BiographyMaisons-Laffitte, Seine-et-Oise, France
Born in Maisons-Laffitte on 5-5-1920, Andrée Debar grew up in the Grand Duchy of Luxembourg where she graduated from high school. Living in this tiny but bilingual country and having an English grandmother gave Andrée a definite advantage : being able to speak fluently French, German and English, to which she later added Italian by dint of working for Roman studios. Still in Luxembourg, feeling the urge to become an actress, she attended the Conservatory of Music and Comedy. Read more... 1949 when, thanks to Jean Cocteau, she was given the opportunity to be part a prestigious tour in Egypt. Cinema noticed her even before, and she made her debut as of 1940 in a short and as of 1946 in the feature film in two parts They Are Not Angels (1947). Her figure, willowy and elegant, was an asset but might not have been enough to make her stand out in the crowd of all those starlets wishing to make a plash in the movies. What attracted the producers, directors and talent scouts was her unusual - almost masculine - look. As a matter of fact she was at her best when the strange mix of femininity and masculinity in her were exploited to their full potential.
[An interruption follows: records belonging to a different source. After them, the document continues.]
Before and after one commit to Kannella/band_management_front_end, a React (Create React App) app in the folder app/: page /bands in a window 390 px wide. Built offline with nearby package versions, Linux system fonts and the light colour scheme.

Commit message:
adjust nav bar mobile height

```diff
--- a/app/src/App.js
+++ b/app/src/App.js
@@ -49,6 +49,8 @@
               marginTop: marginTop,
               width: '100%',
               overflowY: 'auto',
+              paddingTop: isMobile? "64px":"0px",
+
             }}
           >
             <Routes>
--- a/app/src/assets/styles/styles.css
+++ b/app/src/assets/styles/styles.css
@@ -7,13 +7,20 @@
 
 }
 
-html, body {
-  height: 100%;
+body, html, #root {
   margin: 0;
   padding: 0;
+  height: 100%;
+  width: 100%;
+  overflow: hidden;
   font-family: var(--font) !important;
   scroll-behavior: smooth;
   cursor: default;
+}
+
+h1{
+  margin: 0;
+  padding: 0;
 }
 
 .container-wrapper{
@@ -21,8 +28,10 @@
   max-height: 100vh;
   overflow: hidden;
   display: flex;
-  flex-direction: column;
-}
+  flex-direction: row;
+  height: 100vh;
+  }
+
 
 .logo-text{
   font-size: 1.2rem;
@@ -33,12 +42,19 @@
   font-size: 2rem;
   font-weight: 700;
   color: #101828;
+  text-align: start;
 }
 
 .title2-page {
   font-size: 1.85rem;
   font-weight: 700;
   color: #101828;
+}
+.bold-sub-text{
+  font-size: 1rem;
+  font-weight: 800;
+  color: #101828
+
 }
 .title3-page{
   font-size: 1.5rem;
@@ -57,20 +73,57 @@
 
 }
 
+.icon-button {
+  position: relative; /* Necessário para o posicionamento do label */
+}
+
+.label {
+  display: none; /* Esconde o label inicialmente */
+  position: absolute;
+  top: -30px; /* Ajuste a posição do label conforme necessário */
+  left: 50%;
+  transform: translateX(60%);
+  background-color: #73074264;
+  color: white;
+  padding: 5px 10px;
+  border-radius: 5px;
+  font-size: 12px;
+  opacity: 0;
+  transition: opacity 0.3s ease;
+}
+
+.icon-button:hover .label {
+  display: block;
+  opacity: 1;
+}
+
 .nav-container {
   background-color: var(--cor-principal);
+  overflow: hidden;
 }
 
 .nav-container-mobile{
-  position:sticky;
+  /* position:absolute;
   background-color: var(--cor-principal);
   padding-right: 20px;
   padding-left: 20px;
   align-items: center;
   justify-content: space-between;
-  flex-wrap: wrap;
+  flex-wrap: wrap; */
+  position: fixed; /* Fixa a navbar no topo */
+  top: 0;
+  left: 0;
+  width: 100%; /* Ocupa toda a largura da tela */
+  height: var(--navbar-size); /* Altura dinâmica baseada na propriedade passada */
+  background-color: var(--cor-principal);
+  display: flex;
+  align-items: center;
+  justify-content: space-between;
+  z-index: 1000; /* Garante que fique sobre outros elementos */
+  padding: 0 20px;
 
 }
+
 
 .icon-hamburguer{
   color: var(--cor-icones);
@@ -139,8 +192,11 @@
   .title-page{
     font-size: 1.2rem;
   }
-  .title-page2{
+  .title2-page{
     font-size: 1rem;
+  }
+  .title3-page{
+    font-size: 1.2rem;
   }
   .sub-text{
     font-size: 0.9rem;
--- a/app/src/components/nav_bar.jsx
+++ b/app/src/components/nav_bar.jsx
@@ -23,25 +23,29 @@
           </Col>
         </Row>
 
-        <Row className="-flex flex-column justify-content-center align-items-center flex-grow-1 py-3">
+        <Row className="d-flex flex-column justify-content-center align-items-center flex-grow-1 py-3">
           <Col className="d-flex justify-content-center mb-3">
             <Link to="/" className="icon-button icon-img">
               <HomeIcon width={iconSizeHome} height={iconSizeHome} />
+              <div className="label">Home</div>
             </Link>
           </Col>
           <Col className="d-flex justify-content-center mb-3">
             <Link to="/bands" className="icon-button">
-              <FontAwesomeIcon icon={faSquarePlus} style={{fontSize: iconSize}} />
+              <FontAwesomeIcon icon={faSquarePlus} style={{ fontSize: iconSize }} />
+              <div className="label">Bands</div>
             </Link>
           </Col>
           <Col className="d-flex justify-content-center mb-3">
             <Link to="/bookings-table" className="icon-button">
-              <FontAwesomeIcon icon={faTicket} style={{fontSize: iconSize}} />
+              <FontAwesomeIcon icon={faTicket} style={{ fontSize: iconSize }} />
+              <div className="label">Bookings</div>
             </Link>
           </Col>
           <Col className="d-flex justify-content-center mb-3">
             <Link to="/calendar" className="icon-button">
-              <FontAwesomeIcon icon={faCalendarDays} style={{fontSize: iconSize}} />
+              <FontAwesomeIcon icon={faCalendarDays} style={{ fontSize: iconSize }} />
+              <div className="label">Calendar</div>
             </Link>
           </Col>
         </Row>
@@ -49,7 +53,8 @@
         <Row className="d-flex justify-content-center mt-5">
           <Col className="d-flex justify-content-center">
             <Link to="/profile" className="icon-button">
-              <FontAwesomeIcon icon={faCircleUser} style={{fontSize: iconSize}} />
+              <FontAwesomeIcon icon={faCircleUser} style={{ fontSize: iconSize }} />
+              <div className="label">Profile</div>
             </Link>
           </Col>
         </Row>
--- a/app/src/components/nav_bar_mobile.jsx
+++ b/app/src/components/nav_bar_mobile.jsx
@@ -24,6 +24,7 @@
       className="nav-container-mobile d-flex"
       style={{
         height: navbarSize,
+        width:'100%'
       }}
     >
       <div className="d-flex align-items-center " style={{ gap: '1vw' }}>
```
She is fascinating in two films by the director who best captured her physical ambiguity, 'Jacqueline Audry' in La garçonne (1957) and Le secret du Chevalier d'Éon (1959). What a pity André Debar decided to quit acting after the latter film. She could have done more troubling things during the bolder 1960s and 1970s. But Andrée Debar turned to film production instead - until 1977. And after this date, she gave a final farewell to cinema, preferring to open an antique shop with her old friend Sophie Desmarets as her partner. When she died of Alzheimer's disease in 1999, Andrée Debar and her androgynous beauty were totally forgotten. She deserved better.